### EXERCISE OBJECTIVE
Given the records below, pull every line with the word "Soto" into the answer.
....
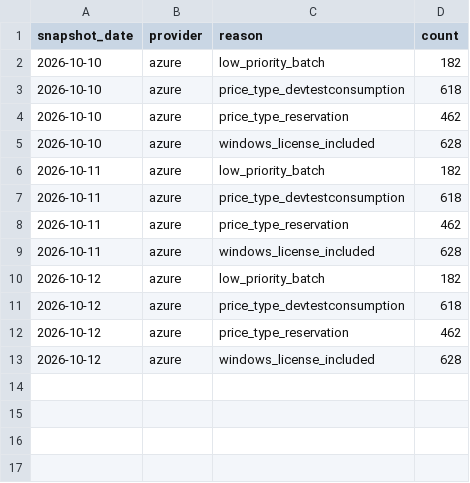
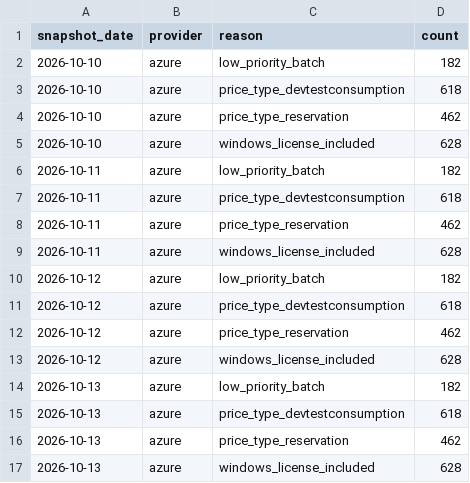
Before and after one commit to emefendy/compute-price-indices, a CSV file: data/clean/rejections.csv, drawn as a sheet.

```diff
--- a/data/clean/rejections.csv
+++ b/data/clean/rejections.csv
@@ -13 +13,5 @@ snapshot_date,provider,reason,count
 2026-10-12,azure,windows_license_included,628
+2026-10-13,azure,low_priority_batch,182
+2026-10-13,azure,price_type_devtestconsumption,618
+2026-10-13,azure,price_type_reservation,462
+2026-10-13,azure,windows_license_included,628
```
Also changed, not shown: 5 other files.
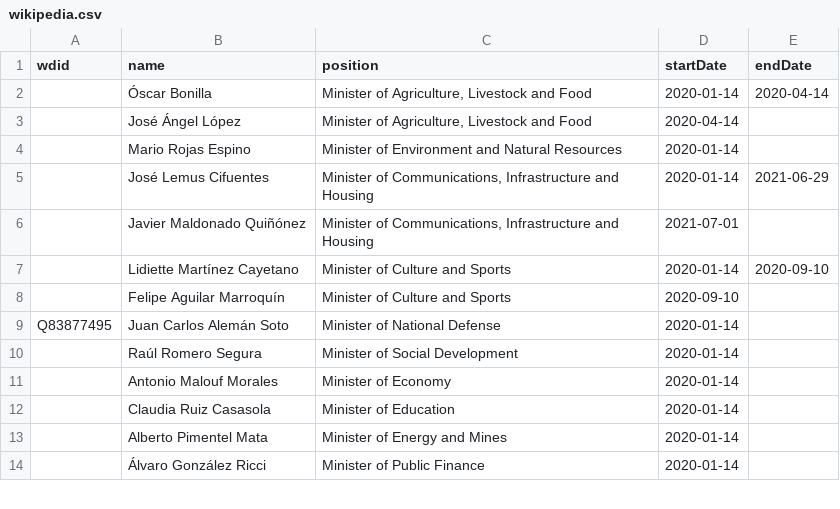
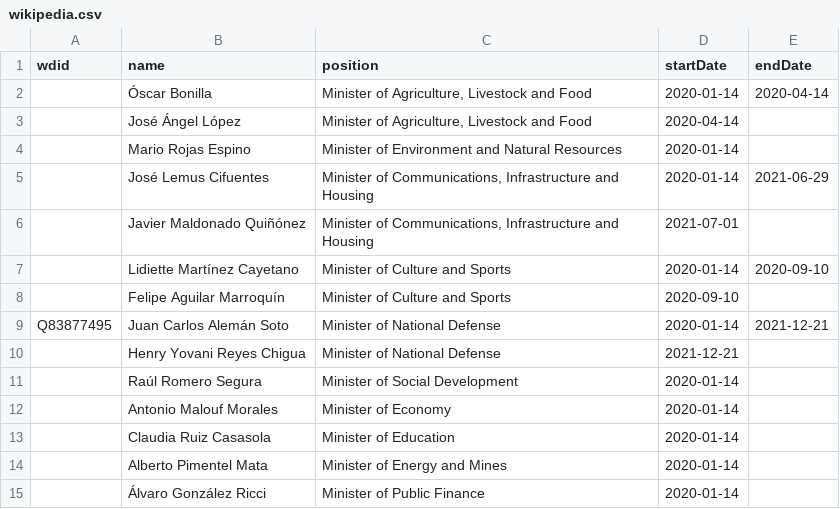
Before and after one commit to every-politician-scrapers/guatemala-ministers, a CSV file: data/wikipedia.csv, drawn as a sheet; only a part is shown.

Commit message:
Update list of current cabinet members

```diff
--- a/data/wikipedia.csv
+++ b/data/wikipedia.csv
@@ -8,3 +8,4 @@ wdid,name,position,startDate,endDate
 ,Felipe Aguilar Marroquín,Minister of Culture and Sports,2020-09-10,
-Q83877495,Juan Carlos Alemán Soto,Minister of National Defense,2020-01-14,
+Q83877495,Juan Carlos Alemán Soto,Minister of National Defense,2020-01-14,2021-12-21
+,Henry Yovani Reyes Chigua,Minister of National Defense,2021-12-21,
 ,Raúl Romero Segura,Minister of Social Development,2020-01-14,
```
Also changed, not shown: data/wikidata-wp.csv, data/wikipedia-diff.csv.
....
### WRITTEN SOLUTION
-Q83877495,Juan Carlos Alemán Soto,Minister of National Defense,2020-01-14,
+Q83877495,Juan Carlos Alemán Soto,Minister of National Defense,2020-01-14,2021-12-21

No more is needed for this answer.